“Around 8 years old, if you think about what they’re going through developmentally, that is when the school gets a lot more difficult, about third grade is when they change the way they teach kids,” Jencks explained. “They are asked to take on new skills that some are just not developmentally ready for. But also the social demands. You really see it particularly with girls, really get exponential by third grade.”
“But certainly once puberty hits and even pre-puberty, you can see changes begin to really exponentially take place too because the brain is growing, their bodies are growing, the social landscape is really changing,” she added. “There’s so much going on that anxiety just has a great environment to thrive unfortunately.”
If you allow your child to stay home from school due to anxiety, Jencks said it’s best to let them know you plan to call their pediatrician about it and call the school to set up a meeting. Also, tell them that while they’re home you’ll be practicing some strategies to help with the anxiety.
“You want to keep them focused,” said Jencks. “Maybe you’ve given in, but you also want to keep them focused on what they can be doing to solve the problem. If they are staying home and watching movies or texting with friends or doing enjoyable things, then it can feel more like they’ve won and they haven’t made progress in working with their anxiety.”
Jencks strongly recommends cognitive behavioral therapy as an initial treatment plan. As always, you should discuss that and any other options with your doctor. Jencks also said she’s seen a real increase in schools making an effort to address and recognize anxiety in the classroom.

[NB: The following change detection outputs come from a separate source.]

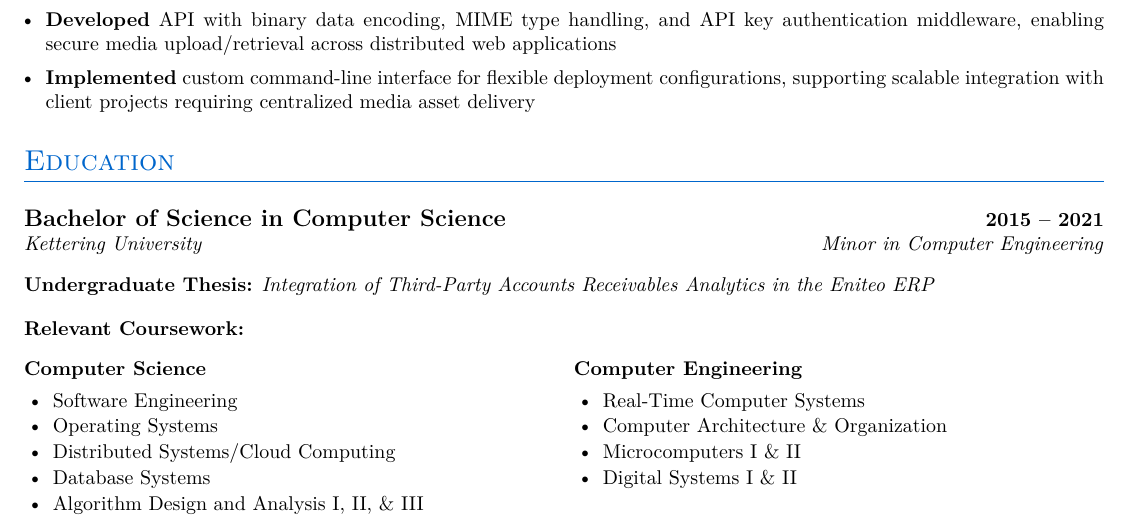
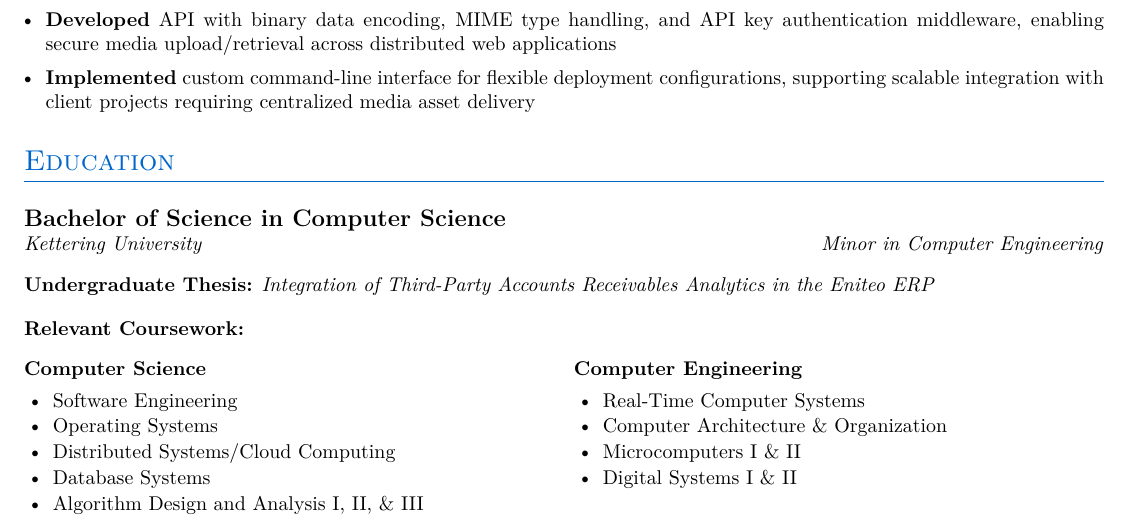
Before and after one commit to daniel-c-harvey/resume, a LaTeX CV (main.tex): part of page 4 of 4, cut so that both start at the same text. Compiled offline with pdfLaTeX.

Commit message:
October Draft

```diff
--- a/main.tex
+++ b/main.tex
@@ -109,7 +109,7 @@
 % Education
 \educationheader{Education}
 
-\degree{Bachelor of Science in Computer Science}{2015 -- 2021}{Kettering University}{Minor in Computer Engineering}
+\degree{Bachelor of Science in Computer Science}{}{Kettering University}{Minor in Computer Engineering}
 
 \thesis{Integration of Third-Party Accounts Receivables Analytics in the Eniteo ERP}
 
```
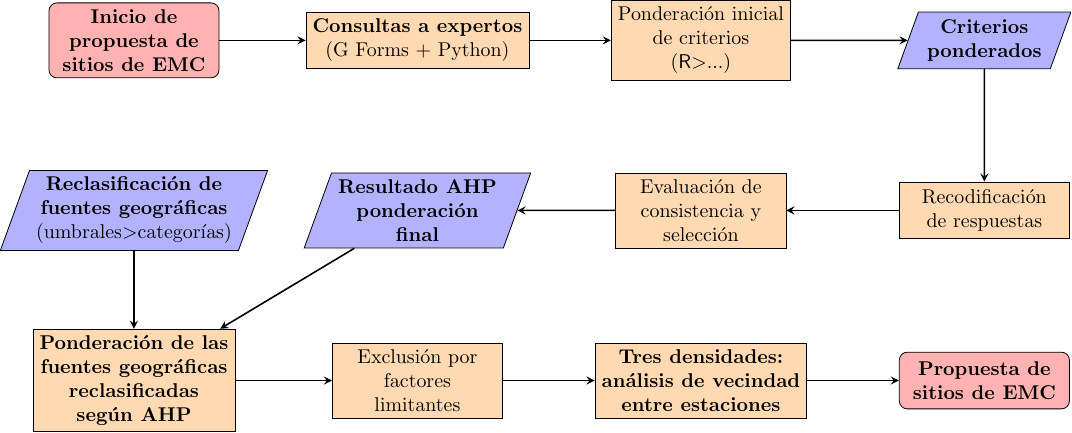
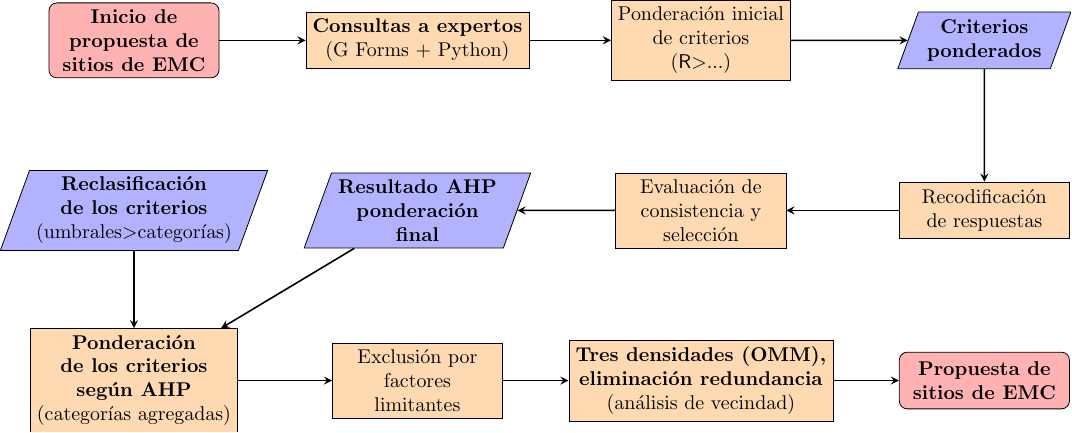
Before and after one commit to geofis/seleccion-sitios-estaciones-meteoclimaticas-rd, a LaTeX figure (figuras/procesamiento-ahp-fuentes-sig-propuest-sitios.tex): the whole page. Compiled offline with pdfLaTeX.

```diff
--- a/figuras/procesamiento-ahp-fuentes-sig-propuest-sitios.tex
+++ b/figuras/procesamiento-ahp-fuentes-sig-propuest-sitios.tex
@@ -19,11 +19,11 @@
   \node (consistenciaseleccion) [process, left of=recodificacion, xshift=-4cm] {Evaluación de \\ consistencia y \\ selección};
   \node (resultadoahp) [io, left of=consistenciaseleccion, xshift=-4cm] {\textbf{Resultado AHP} \\ \textbf{ponderación} \\ \textbf{final}};
 
-  \node (reclasificacionfuentesgeo) [io, left of=resultadoahp, xshift=-4cm] {\textbf{Reclasificación de} \\ \textbf{fuentes geográficas} \\ (umbrales\textgreater categorías)};
+  \node (reclasificacionfuentesgeo) [io, left of=resultadoahp, xshift=-4cm] {\textbf{Reclasificación} \\ \textbf{de los criterios} \\ (umbrales\textgreater categorías)};
 
-  \node (ponderacionfuentesgeo) [process, below of=reclasificacionfuentesgeo, yshift=-2cm] {\textbf{Ponderación de las} \\ \textbf{fuentes geográficas} \\ \textbf{reclasificadas} \\ \textbf{según AHP}};
+  \node (ponderacionfuentesgeo) [process, below of=reclasificacionfuentesgeo, yshift=-2cm] {\textbf{Ponderación} \\ \textbf{de los criterios} \\ \textbf{según AHP} \\ (categorías agregadas)};
   \node (exclusion) [process, right of=ponderacionfuentesgeo, xshift=4cm] {Exclusión por \\ factores \\ limitantes};
-  \node (reajustedensidad) [process, right of=exclusion, xshift=4cm] {\textbf{Tres densidades:} \\ \textbf{análisis de vecindad} \\ \textbf{entre estaciones}};
+  \node (reajustedensidad) [process, right of=exclusion, xshift=4cm] {\textbf{Tres densidades (OMM),} \\ \textbf{eliminación redundancia} \\ (análisis de vecindad)};
   \node (end) [startstop, right of=reajustedensidad, xshift=4cm] {\textbf{Propuesta de} \\ \textbf{sitios  de EMC}};
 
   % Arrows
```
Also changed, not shown: figuras/procesamiento-ahp-fuentes-sig-propuest-sitios.pdf, presentaciones/img/areas-proporcionales-categorias-agregadas.jpg (added), presentaciones/img/categorias-agregadas-exclusion-por-factores-limitantes.jpg (added), presentaciones/img/categorias-agregadas.jpg (added), presentaciones/img/fondo.jpg (added), presentaciones/img/procesamiento-ahp-fuentes-sig-propuest-sitios.jpg, presentaciones/img/sitios-propuestos-escenario-100-km2-con-redundancia.jpg (added), presentaciones/img/sitios-propuestos-escenario-100-km2-sin-redundancia.jpg (added), presentaciones/img/sitios-propuestos-escenario-150-km2-con-redundancia.jpg (added), presentaciones/img/sitios-propuestos-escenario-150-km2-sin-redundancia.jpg (added), presentaciones/img/sitios-propuestos-escenario-250-km2-con-redundancia.jpg (added), presentaciones/img/sitios-propuestos-escenario-250-km2-sin-redundancia.jpg (added), presentaciones/img/tabla-numero-estaciones-categoria-100-km2.jpg (added), presentaciones/img/tabla-numero-estaciones-categoria-150-km2.jpg (added), 3 more files, 3 other files.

Has your child experienced anxiety connected to the classroom? We want you to join the conversation and let us know how you handled it, any the resourced that helped, or what you’re still struggling with. Visit the WPRI 12 Facebook page to share your thoughts.